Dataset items
------------------------------------
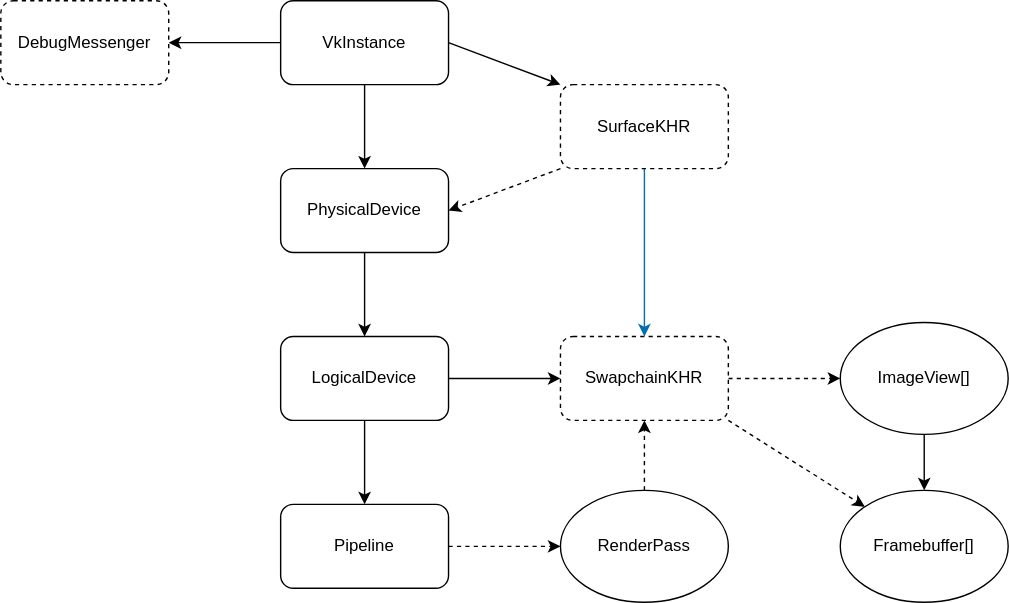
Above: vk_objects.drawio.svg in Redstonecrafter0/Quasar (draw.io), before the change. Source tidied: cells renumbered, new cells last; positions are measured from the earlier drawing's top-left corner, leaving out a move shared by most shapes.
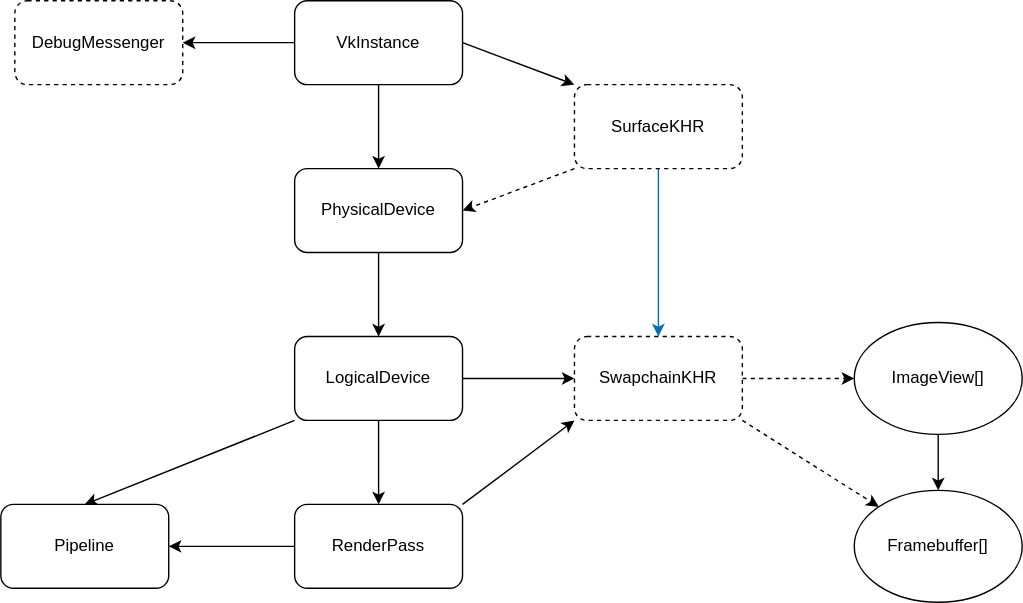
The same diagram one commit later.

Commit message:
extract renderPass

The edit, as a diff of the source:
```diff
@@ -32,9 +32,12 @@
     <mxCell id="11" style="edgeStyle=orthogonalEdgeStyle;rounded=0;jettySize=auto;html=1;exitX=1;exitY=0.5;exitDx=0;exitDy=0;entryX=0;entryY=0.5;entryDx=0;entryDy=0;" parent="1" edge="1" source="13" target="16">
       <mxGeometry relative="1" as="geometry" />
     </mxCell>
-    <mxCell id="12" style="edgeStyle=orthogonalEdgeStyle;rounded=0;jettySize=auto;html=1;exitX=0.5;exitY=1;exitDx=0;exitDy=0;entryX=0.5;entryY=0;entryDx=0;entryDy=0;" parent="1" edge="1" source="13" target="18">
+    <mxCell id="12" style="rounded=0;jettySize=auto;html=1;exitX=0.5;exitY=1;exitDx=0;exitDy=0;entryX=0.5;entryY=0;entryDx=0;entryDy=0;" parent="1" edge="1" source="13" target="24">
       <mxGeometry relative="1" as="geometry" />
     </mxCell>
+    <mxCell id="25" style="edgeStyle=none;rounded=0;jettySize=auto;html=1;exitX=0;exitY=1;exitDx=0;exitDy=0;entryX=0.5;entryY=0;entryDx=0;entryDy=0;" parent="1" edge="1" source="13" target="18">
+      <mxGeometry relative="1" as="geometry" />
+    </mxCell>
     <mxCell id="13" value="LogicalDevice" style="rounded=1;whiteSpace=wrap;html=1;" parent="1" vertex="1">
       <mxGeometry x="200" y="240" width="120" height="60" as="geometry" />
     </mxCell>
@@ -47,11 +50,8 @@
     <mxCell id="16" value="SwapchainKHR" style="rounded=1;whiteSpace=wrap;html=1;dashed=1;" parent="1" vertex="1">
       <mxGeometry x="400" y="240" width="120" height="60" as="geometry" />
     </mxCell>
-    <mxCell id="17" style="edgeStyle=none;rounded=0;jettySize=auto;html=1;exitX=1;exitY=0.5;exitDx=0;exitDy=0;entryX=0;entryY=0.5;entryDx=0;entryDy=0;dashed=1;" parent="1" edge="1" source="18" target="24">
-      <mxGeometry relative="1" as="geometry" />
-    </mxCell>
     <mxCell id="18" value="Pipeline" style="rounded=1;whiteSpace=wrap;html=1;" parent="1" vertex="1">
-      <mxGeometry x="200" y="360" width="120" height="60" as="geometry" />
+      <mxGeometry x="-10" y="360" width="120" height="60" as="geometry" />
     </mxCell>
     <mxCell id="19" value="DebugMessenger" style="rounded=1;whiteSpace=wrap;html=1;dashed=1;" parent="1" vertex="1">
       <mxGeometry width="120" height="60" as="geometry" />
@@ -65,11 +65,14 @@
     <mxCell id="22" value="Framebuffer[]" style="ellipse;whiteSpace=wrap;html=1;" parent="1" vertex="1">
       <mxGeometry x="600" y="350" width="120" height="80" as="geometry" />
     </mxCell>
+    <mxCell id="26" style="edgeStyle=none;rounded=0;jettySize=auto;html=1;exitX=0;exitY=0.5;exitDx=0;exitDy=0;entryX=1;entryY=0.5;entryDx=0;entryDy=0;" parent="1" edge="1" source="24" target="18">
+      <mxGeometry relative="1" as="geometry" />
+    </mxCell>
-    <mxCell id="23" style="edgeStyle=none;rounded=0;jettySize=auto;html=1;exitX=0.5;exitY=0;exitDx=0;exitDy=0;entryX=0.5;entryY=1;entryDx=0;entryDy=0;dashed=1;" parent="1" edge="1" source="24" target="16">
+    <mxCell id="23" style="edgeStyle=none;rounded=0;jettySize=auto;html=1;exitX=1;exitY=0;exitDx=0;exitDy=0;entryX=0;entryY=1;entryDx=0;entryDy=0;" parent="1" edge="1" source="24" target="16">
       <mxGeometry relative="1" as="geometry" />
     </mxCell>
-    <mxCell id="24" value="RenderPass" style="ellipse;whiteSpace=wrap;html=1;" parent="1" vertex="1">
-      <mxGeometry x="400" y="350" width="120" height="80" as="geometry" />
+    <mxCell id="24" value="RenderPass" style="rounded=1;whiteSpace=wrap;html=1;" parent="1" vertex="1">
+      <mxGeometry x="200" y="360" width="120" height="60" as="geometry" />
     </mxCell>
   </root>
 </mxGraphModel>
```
------------------------------------
### What to do
Reproduce each entry exactly as given; no pictures, please.

### Answer box
Above: vk_objects.drawio.svg in Redstonecrafter0/Quasar (draw.io), before the change. Source tidied: cells renumbered, new cells last; positions are measured from the earlier drawing's top-left corner, leaving out a move shared by most shapes.
The same diagram one commit later.

Commit message:
extract renderPass

The edit, as a diff of the source:
```diff
@@ -32,9 +32,12 @@
     <mxCell id="11" style="edgeStyle=orthogonalEdgeStyle;rounded=0;jettySize=auto;html=1;exitX=1;exitY=0.5;exitDx=0;exitDy=0;entryX=0;entryY=0.5;entryDx=0;entryDy=0;" parent="1" edge="1" source="13" target="16">
       <mxGeometry relative="1" as="geometry" />
     </mxCell>
-    <mxCell id="12" style="edgeStyle=orthogonalEdgeStyle;rounded=0;jettySize=auto;html=1;exitX=0.5;exitY=1;exitDx=0;exitDy=0;entryX=0.5;entryY=0;entryDx=0;entryDy=0;" parent="1" edge="1" source="13" target="18">
+    <mxCell id="12" style="rounded=0;jettySize=auto;html=1;exitX=0.5;exitY=1;exitDx=0;exitDy=0;entryX=0.5;entryY=0;entryDx=0;entryDy=0;" parent="1" edge="1" source="13" target="24">
       <mxGeometry relative="1" as="geometry" />
     </mxCell>
+    <mxCell id="25" style="edgeStyle=none;rounded=0;jettySize=auto;html=1;exitX=0;exitY=1;exitDx=0;exitDy=0;entryX=0.5;entryY=0;entryDx=0;entryDy=0;" parent="1" edge="1" source="13" target="18">
+      <mxGeometry relative="1" as="geometry" />
+    </mxCell>
     <mxCell id="13" value="LogicalDevice" style="rounded=1;whiteSpace=wrap;html=1;" parent="1" vertex="1">
       <mxGeometry x="200" y="240" width="120" height="60" as="geometry" />
     </mxCell>
@@ -47,11 +50,8 @@
     <mxCell id="16" value="SwapchainKHR" style="rounded=1;whiteSpace=wrap;html=1;dashed=1;" parent="1" vertex="1">
       <mxGeometry x="400" y="240" width="120" height="60" as="geometry" />
     </mxCell>
-    <mxCell id="17" style="edgeStyle=none;rounded=0;jettySize=auto;html=1;exitX=1;exitY=0.5;exitDx=0;exitDy=0;entryX=0;entryY=0.5;entryDx=0;entryDy=0;dashed=1;" parent="1" edge="1" source="18" target="24">
-      <mxGeometry relative="1" as="geometry" />
-    </mxCell>
     <mxCell id="18" value="Pipeline" style="rounded=1;whiteSpace=wrap;html=1;" parent="1" vertex="1">
-      <mxGeometry x="200" y="360" width="120" height="60" as="geometry" />
+      <mxGeometry x="-10" y="360" width="120" height="60" as="geometry" />
     </mxCell>
     <mxCell id="19" value="DebugMessenger" style="rounded=1;whiteSpace=wrap;html=1;dashed=1;" parent="1" vertex="1">
       <mxGeometry width="120" height="60" as="geometry" />
@@ -65,11 +65,14 @@
     <mxCell id="22" value="Framebuffer[]" style="ellipse;whiteSpace=wrap;html=1;" parent="1" vertex="1">
       <mxGeometry x="600" y="350" width="120" height="80" as="geometry" />
     </mxCell>
+    <mxCell id="26" style="edgeStyle=none;rounded=0;jettySize=auto;html=1;exitX=0;exitY=0.5;exitDx=0;exitDy=0;entryX=1;entryY=0.5;entryDx=0;entryDy=0;" parent="1" edge="1" source="24" target="18">
+      <mxGeometry relative="1" as="geometry" />
+    </mxCell>
-    <mxCell id="23" style="edgeStyle=none;rounded=0;jettySize=auto;html=1;exitX=0.5;exitY=0;exitDx=0;exitDy=0;entryX=0.5;entryY=1;entryDx=0;entryDy=0;dashed=1;" parent="1" edge="1" source="24" target="16">
+    <mxCell id="23" style="edgeStyle=none;rounded=0;jettySize=auto;html=1;exitX=1;exitY=0;exitDx=0;exitDy=0;entryX=0;entryY=1;entryDx=0;entryDy=0;" parent="1" edge="1" source="24" target="16">
       <mxGeometry relative="1" as="geometry" />
     </mxCell>
-    <mxCell id="24" value="RenderPass" style="ellipse;whiteSpace=wrap;html=1;" parent="1" vertex="1">
-      <mxGeometry x="400" y="350" width="120" height="80" as="geometry" />
+    <mxCell id="24" value="RenderPass" style="rounded=1;whiteSpace=wrap;html=1;" parent="1" vertex="1">
+      <mxGeometry x="200" y="360" width="120" height="60" as="geometry" />
     </mxCell>
   </root>
 </mxGraphModel>
```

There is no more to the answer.